welcome to my intersection

friday
november 25 2016
756 pm

This sounded like a great idea in my head but this has become one of the most difficult things I have EVER experienced let alone write about.

I tried coming up with a catchy title but came up empty handed. All I knew is that I needed a space where I could be open, honest, real, raw and transparent – without judgement, without gimmick. Somewhere I could share – FREELY.

I want to be the voice that I was so desperately seeking the day I got the call. Yes, the doctor’s office called me and told me I tested positive for HIV but that’s a conversation for another day.

I yearned to hear from a millennial sista’s point of view. But as I ferociously and feverishly searched the internet looking for a blog, a prayer, scripture reference, an article, SOMETHING; I quickly realized that the face of this was REALLY white, REALLY male and REALLY gay.

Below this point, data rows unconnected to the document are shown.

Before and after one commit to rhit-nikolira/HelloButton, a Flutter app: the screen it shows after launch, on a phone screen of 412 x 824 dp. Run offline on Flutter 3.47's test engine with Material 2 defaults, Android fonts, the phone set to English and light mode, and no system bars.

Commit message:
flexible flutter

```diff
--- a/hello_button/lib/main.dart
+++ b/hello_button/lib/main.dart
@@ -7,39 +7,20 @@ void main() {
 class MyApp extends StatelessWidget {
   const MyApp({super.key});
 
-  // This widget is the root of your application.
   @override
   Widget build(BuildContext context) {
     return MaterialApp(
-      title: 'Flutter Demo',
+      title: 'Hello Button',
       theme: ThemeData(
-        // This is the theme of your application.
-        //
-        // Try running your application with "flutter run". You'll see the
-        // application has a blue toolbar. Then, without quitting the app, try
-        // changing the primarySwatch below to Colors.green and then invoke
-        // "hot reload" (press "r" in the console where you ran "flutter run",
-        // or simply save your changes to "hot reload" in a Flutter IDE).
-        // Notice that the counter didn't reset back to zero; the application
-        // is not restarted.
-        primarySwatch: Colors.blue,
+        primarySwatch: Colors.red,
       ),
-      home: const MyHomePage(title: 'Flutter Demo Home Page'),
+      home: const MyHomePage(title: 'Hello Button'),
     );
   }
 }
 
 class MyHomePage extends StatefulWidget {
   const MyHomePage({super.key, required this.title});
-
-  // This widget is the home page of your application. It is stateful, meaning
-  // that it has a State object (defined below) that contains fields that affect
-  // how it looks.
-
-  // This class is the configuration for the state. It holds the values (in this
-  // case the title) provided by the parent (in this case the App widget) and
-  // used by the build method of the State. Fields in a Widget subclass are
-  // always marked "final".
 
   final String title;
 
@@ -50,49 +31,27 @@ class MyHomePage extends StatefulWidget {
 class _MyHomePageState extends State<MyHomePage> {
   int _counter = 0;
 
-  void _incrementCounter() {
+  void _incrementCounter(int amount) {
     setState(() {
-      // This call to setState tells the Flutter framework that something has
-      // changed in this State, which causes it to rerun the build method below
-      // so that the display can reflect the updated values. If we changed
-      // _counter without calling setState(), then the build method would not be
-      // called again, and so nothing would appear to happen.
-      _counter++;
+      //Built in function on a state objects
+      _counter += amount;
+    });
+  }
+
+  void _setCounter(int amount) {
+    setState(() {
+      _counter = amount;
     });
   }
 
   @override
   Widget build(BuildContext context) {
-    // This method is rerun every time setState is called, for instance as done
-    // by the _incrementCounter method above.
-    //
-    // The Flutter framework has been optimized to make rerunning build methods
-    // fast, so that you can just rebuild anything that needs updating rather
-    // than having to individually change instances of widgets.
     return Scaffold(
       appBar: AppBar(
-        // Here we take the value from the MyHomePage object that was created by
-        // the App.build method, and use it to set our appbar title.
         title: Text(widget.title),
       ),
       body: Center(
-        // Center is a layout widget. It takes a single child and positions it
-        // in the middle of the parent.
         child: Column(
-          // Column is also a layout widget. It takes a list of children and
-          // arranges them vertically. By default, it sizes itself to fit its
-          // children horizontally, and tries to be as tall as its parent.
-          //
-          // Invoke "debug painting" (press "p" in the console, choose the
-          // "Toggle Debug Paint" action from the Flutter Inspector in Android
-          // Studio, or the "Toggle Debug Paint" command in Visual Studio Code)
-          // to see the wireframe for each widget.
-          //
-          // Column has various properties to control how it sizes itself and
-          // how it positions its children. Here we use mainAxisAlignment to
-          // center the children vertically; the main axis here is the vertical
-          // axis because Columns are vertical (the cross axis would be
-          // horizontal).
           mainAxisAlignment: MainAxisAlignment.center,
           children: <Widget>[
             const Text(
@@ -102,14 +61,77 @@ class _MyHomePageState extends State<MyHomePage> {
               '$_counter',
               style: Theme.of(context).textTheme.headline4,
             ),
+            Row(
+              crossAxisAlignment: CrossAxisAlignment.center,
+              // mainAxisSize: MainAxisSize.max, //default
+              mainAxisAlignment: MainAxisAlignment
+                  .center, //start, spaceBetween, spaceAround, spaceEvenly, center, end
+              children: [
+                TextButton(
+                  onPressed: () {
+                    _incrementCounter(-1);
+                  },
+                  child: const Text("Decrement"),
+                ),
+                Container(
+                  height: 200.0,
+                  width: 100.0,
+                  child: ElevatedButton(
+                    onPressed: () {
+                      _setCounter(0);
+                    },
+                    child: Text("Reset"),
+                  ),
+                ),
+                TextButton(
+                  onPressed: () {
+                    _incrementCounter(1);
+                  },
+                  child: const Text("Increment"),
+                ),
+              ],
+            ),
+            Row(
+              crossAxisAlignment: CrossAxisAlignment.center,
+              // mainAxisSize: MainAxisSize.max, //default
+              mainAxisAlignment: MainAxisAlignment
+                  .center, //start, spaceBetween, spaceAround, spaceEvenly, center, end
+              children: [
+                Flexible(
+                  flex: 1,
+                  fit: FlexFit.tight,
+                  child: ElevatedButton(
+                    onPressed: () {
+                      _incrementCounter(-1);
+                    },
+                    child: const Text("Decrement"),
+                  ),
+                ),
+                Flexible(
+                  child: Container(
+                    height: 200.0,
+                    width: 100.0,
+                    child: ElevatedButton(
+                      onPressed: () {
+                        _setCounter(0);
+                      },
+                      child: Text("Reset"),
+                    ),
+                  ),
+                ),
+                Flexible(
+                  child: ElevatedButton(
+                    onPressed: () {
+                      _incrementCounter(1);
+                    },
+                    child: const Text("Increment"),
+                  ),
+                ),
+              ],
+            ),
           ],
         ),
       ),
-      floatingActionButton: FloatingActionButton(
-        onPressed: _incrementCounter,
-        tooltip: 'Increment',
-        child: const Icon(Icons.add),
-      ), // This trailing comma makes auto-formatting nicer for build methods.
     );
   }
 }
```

I found not one millennial sista who was talking from the point of view that I was searching for, talking about her diagnosis, doing her advocacy, sharing her personal experiences living life with HIV. So, during prayer the next morning, God laid Psalms 23 heavy on my heart and then told me to write. Write because what I was looking, yearning and searching for was for me and in me to do.

So, welcome to my intersection… of being black, heterosexual, Christian, dual degreed, MBA, sorority girl, single and woman who was diagnosed as HIV+ on Sept 29 2016.

Sometimes this space will take the form of my personal diary. Other times it’ll serve as informative prose. Other times it may look like a complete fragmented vent session. But just know that whatever the form, ALL of it is coming from a genuine place. I want to give voice – a sound to my sistas that have found themselves in this place.

Those that are mute because of the fear of judgement and character assassination.

The ones sitting in pews and serving in their places of worship but literally dying on the inside not because of HIV but because of the weight and perceived stigmas and stereotypes of it all.

The sista in the prime of her career/ educational pursuits or the height of entrepreneurship and she thinks she has nowhere to turn or lacks a supportive and understanding tribe.

The sista who’s pacing the floor with a drank in her hand torn between fits of rage and replaying the countless times that he looked her in face and said, “I love you.”

This is your space is for you.

This space is for all of us. This is your tribe now.

Your fight is my fight – one step, one punch, one round at a time.